The summary below is from the full report titled “Effects of CCR5-Δ32, CCR2-64I, and SDF-1 3′A Alleles on HIV-1 Disease Progression: An International Meta-Analysis of Individual-Patient Data.” It is in the 6 November 2001 issue of Annals of Internal Medicine (volume 135, pages 782-795). The authors are JPA Ioannidis, PS Rosenberg, JJ Goedert, LJ Ashton, TL Benfield, SP Buchbinder, RA Coutinho, J Eugen-Olsen, T Gallart, TL Katzenstein, LG Kostrikis, H Kuipers, LG Louie, SA Mallal, JB Margolick, OP Martinez, L Meyer, NL Michael, E Operskalski, G Pantaleo, GP Rizzardi, H Schuitemaker, HW Sheppard, GJ Stewart, ID Theodorou, H Ullum, E Vicenzi, D Vlahov, D Wilkinson, C Workman, J-F Zagury, and TR O'Brien, for the International Meta-Analysis of HIV Host Genetics.

Read More...

Clinical Slide Sets

Terms of Use

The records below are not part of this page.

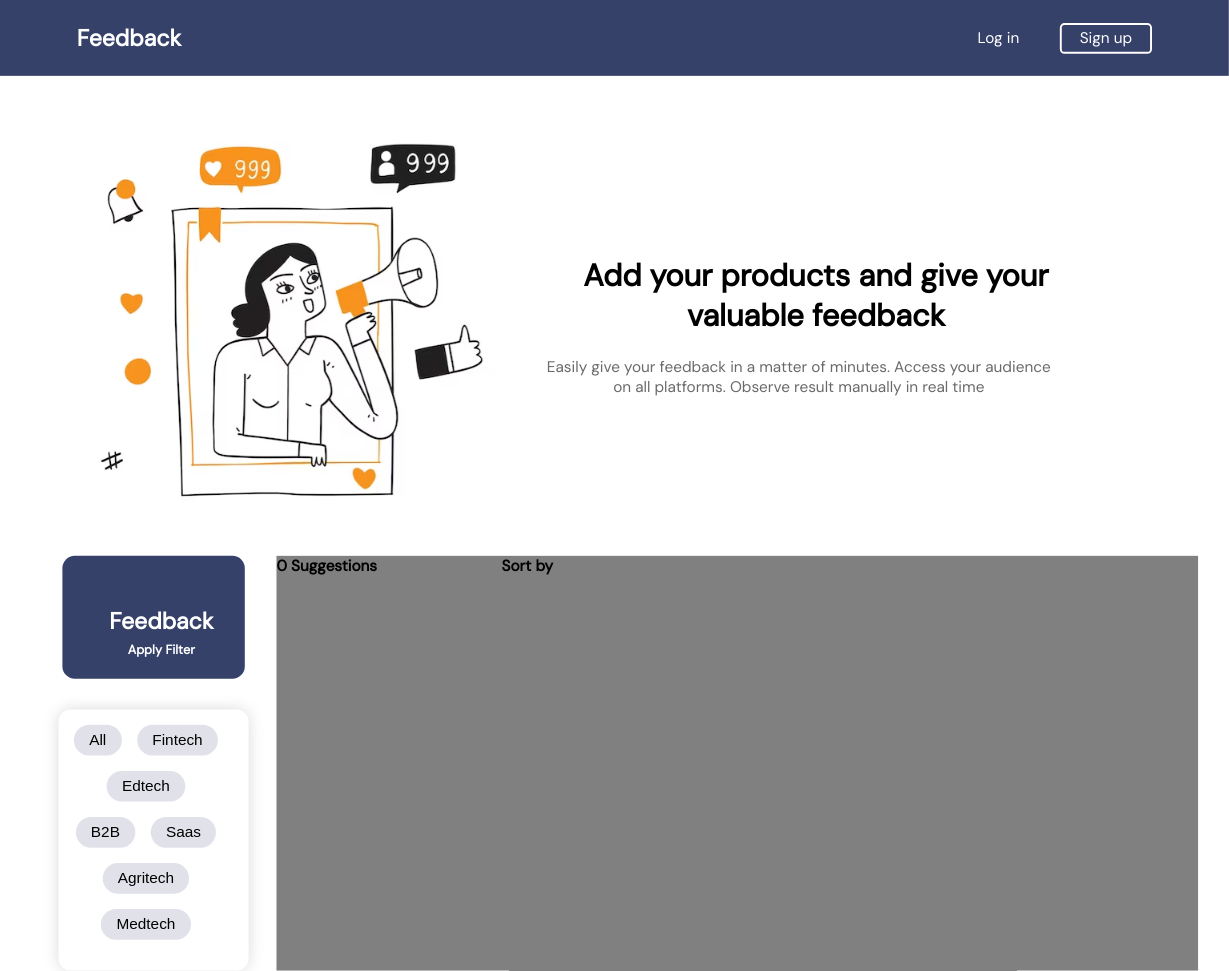
Repository: drumsmanku/final-evaluation-test
Page: / (app in client/)
These files come from the project's save history. The page is drawn as it stood at one moment and after the next save; the edit follows.
The browser window is 1280 px wide. The pictures show the whole page, at 96% of full size.
The page's requests for data from a server got no answer. The project was rebuilt for these pictures with package versions that can differ from the ones it lists, and the page was loaded fresh each time. No one was signed in, and anything a server would have sent is missing.

Above is the page before, as saved 2023-07-29 14:26:13.

After the next save:
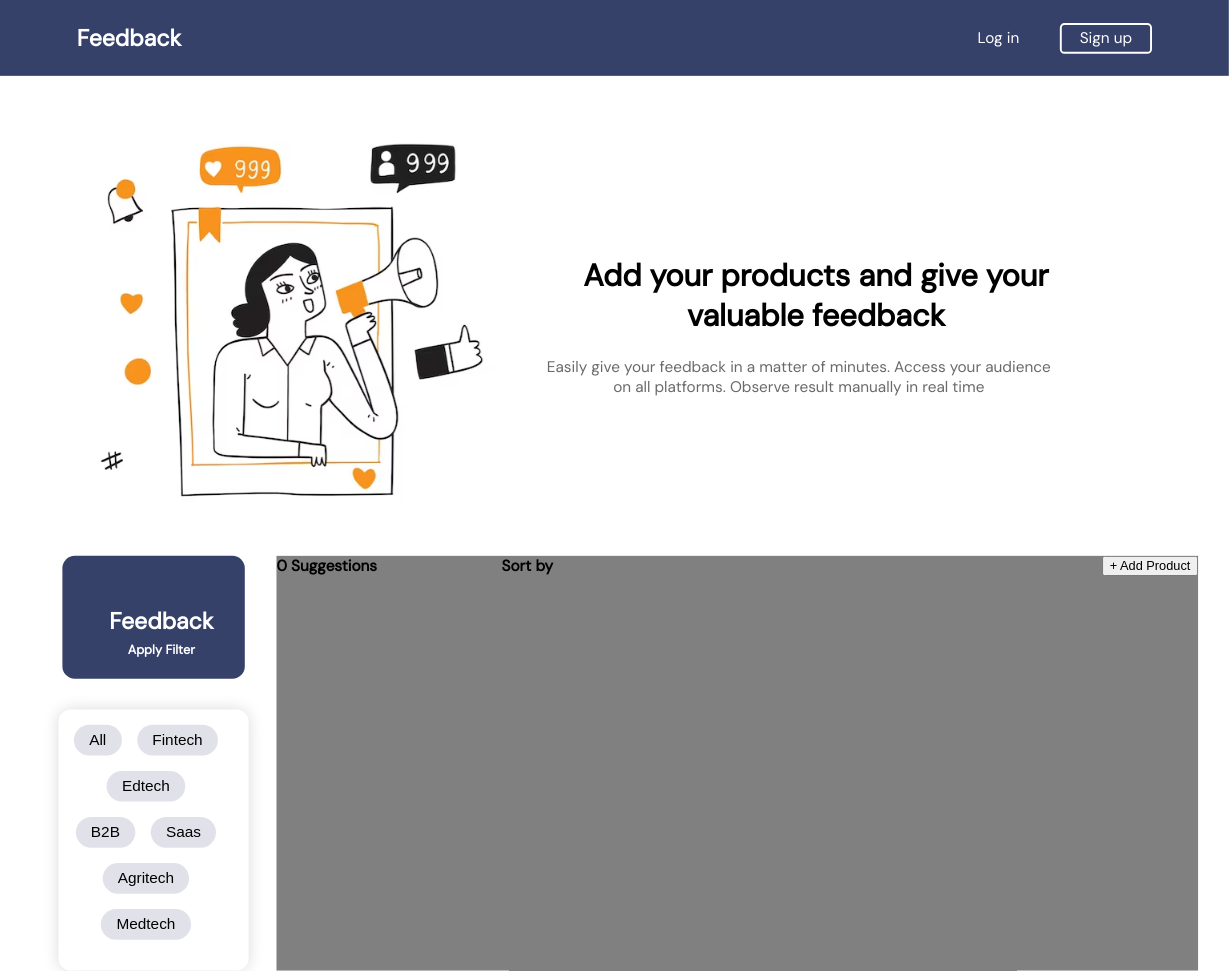
Saved 27 s later.
--- a/client/src/Components/MainPage.js
+++ b/client/src/Components/MainPage.js
@@ -101,6 +101,7 @@ function MainPage() {
 
               </span>
             </div>
+            <button className='add-product-button'>+ Add Product</button>
           </div>
         </div>
       </div>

The In the Clinic® slide sets are owned and copyrighted by the American College of Physicians (ACP). All text, graphics, trademarks, and other intellectual property incorporated into the slide sets remain the sole and exclusive property of the ACP. The slide sets may be used only by the person who downloads or purchases them and only for the purpose of presenting them during not-for-profit educational activities. Users may incorporate the entire slide set or selected individual slides into their own teaching presentations but may not alter the content of the slides in any way or remove the ACP copyright notice. Users may make print copies for use as hand-outs for the audience the user is personally addressing but may not otherwise reproduce or distribute the slides by any means or media, including but not limited to sending them as e-mail attachments, posting them on Internet or Intranet sites, publishing them in meeting proceedings, or making them available for sale or distribution in any unauthorized form, without the express written permission of the ACP. Unauthorized use of the In the Clinic slide sets will constitute copyright infringement.

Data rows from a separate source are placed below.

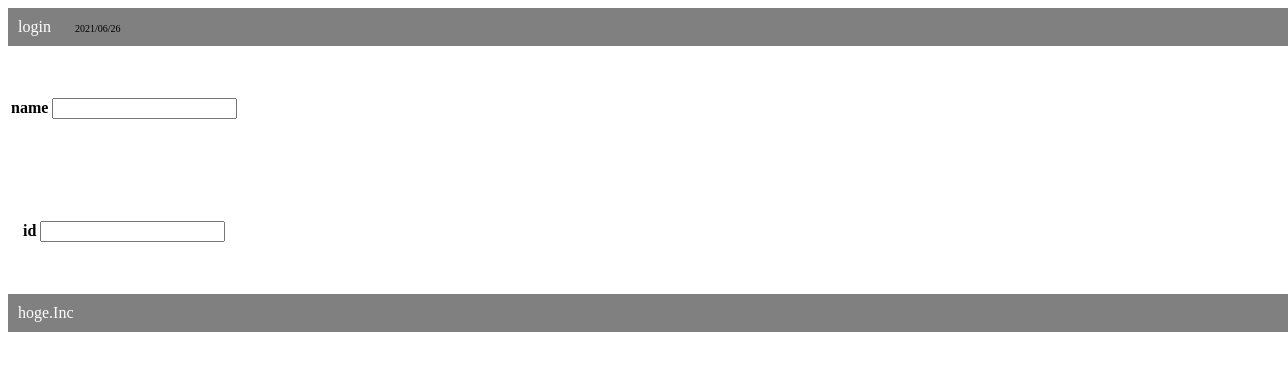
Repository: genki-iwai/curriculum
Page: http://localhost/Check3/
The author's editor kept a copy of each file at every save. The page is drawn from the files as they stood at one save, then again after the next save.
The browser window is 1280 px wide. The page is 1288 px wide, so the pictures cover 1288 px, including what lies to the right of the window. The pictures show the whole page.
The page is served by Tomcat 9.

Above is the page before, as saved 2021-07-06 21:25:22.

### JavaStudy/Check3/WebContent/jspTest.jsp
<%@ page language="java" contentType="text/html; charset=UTF-8"
    pageEncoding="UTF-8"%>
<!DOCTYPE html PUBLIC "-//W3C//DTD HTML 4.01 Transitional//EN" "http://www.w3.org/TR/html4/loose.dtd">
<html>
<head>
<meta http-equiv="Content-Type" content="text/html; charset=UTF-8">
<link rel="styleSheet" href="css/style.css">
<title>Insert title here</title>
</head>
<body>
<div class="wrapper">
<%@ include file="header.jsp" %>
	<div class="main">
		<table class="main">
			<tr>
				<th>name <input type = "text"></th>
			</tr>
			<tr>
				<th>id <input type = "text"></th>
			</tr>
		</table>
	</div>
</div>
<%@ include file="footer.jsp" %>
</body>
</html>

### JavaStudy/Check3/WebContent/header.jsp
<%@ page language="java" contentType="text/html; charset=UTF-8"
    pageEncoding="UTF-8"%>
<%@ page import="java.util.*,java.text.SimpleDateFormat" %>
<!DOCTYPE html PUBLIC "-//W3C//DTD HTML 4.01 Transitional//EN" "http://www.w3.org/TR/html4/loose.dtd">
<html>
<head>
<meta http-equiv="Content-Type" content="text/html; charset=UTF-8">
<title>Insert title here</title>
</head>
<body>
	<div class="header">
		<label class="login">login</label>
		<label class="date">
			<% Date date = new Date();
				SimpleDateFormat sdf = new SimpleDateFormat("yyyy/MM/dd");
				String formatDate = sdf.format(date);
				out.print(formatDate);
			 %>
		</label>
	</div>
</body>
</html>

### JavaStudy/Check3/WebContent/footer.jsp
<%@ page language="java" contentType="text/html; charset=UTF-8"
    pageEncoding="UTF-8"%>
<!DOCTYPE html PUBLIC "-//W3C//DTD HTML 4.01 Transitional//EN" "http://www.w3.org/TR/html4/loose.dtd">
<html>
<head>
<meta http-equiv="Content-Type" content="text/html; charset=UTF-8">
<title>Insert title here</title>
</head>
<body>
	<div class="footer">
		<label class="footer-1">hoge.Inc</label>
	</div>

</body>
</html>

### JavaStudy/Check3/WebContent/css/style.css
@CHARSET "UTF-8";

body {
	width: 100%;
	height: 100%;
}
.wrapper {
	margin: 0 auto;
}

.header {
	background-color: gray;
}
.login {
	display: inline-block;
	padding: 10px;
	color: white;
}
.date {
	padding: 10px;
	font-size: 10px;
}
.main tr th {
	padding-top: 50px;
	padding-bottom: 50px;
}
.footer {
	background-color: gray;
}
.footer-1 {
	display: inline-block;
	padding: 10px;
	color: white;
}

After the next save:
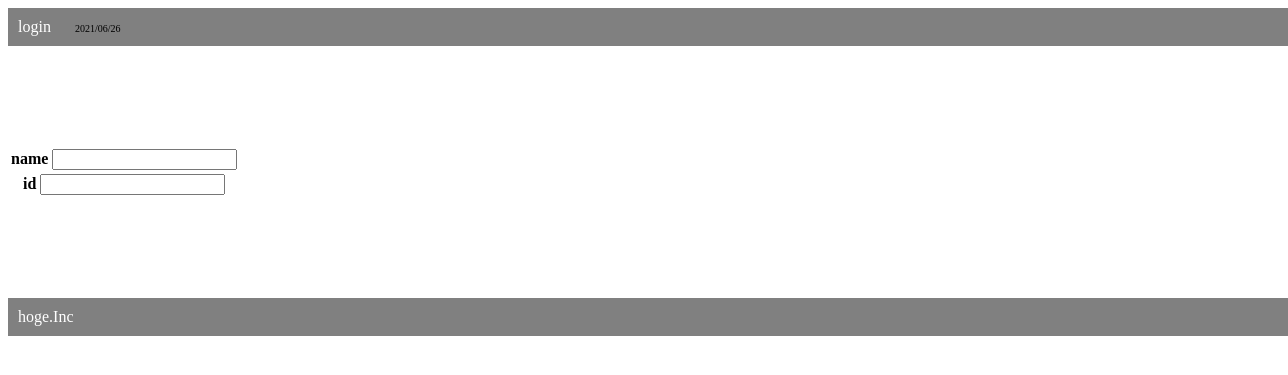
Saved 7 s later.
--- a/JavaStudy/Check3/WebContent/css/style.css
+++ b/JavaStudy/Check3/WebContent/css/style.css
@@ -20,7 +20,7 @@ body {
 	padding: 10px;
 	font-size: 10px;
 }
-.main tr th {
+.main {
 	padding-top: 50px;
 	padding-bottom: 50px;
 }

Toolkit

Buy Now

to gain full access to the content and tools.

Want to Subscribe?

Learn more about subscription options

Advertisement
Related Articles
Topic Collections
PubMed Articles

Buy Now

to gain full access to the content and tools.

Want to Subscribe?

Learn more about subscription options

Forgot your password?
Enter your username and email address. We'll send you a reminder to the email address on record.
(Required)
(Required)